→ DATA SHOWN
◇ ◇ ◇ ◇ ◇ ◇ ◇

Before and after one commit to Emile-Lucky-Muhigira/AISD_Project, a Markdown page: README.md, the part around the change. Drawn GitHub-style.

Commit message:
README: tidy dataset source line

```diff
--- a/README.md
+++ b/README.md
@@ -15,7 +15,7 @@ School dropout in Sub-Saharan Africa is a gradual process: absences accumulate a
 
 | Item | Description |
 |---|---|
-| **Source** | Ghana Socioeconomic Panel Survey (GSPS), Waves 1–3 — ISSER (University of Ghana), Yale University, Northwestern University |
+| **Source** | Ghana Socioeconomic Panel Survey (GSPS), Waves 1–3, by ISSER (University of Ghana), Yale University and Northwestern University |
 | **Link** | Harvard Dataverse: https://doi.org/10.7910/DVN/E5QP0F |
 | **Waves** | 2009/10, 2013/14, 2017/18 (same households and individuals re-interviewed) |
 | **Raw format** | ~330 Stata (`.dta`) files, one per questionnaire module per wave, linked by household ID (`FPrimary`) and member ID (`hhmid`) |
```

◇ ◇ ◇ ◇ ◇ ◇ ◇

→ HOW TO COMPLETE THIS TASK
Return the full material unchanged.

→ SOLVED PROBLEM
Before and after one commit to Emile-Lucky-Muhigira/AISD_Project, a Markdown page: README.md, the part around the change. Drawn GitHub-style.

Commit message:
README: tidy dataset source line

```diff
--- a/README.md
+++ b/README.md
@@ -15,7 +15,7 @@ School dropout in Sub-Saharan Africa is a gradual process: absences accumulate a
 
 | Item | Description |
 |---|---|
-| **Source** | Ghana Socioeconomic Panel Survey (GSPS), Waves 1–3 — ISSER (University of Ghana), Yale University, Northwestern University |
+| **Source** | Ghana Socioeconomic Panel Survey (GSPS), Waves 1–3, by ISSER (University of Ghana), Yale University and Northwestern University |
 | **Link** | Harvard Dataverse: https://doi.org/10.7910/DVN/E5QP0F |
 | **Waves** | 2009/10, 2013/14, 2017/18 (same households and individuals re-interviewed) |
 | **Raw format** | ~330 Stata (`.dta`) files, one per questionnaire module per wave, linked by household ID (`FPrimary`) and member ID (`hhmid`) |
```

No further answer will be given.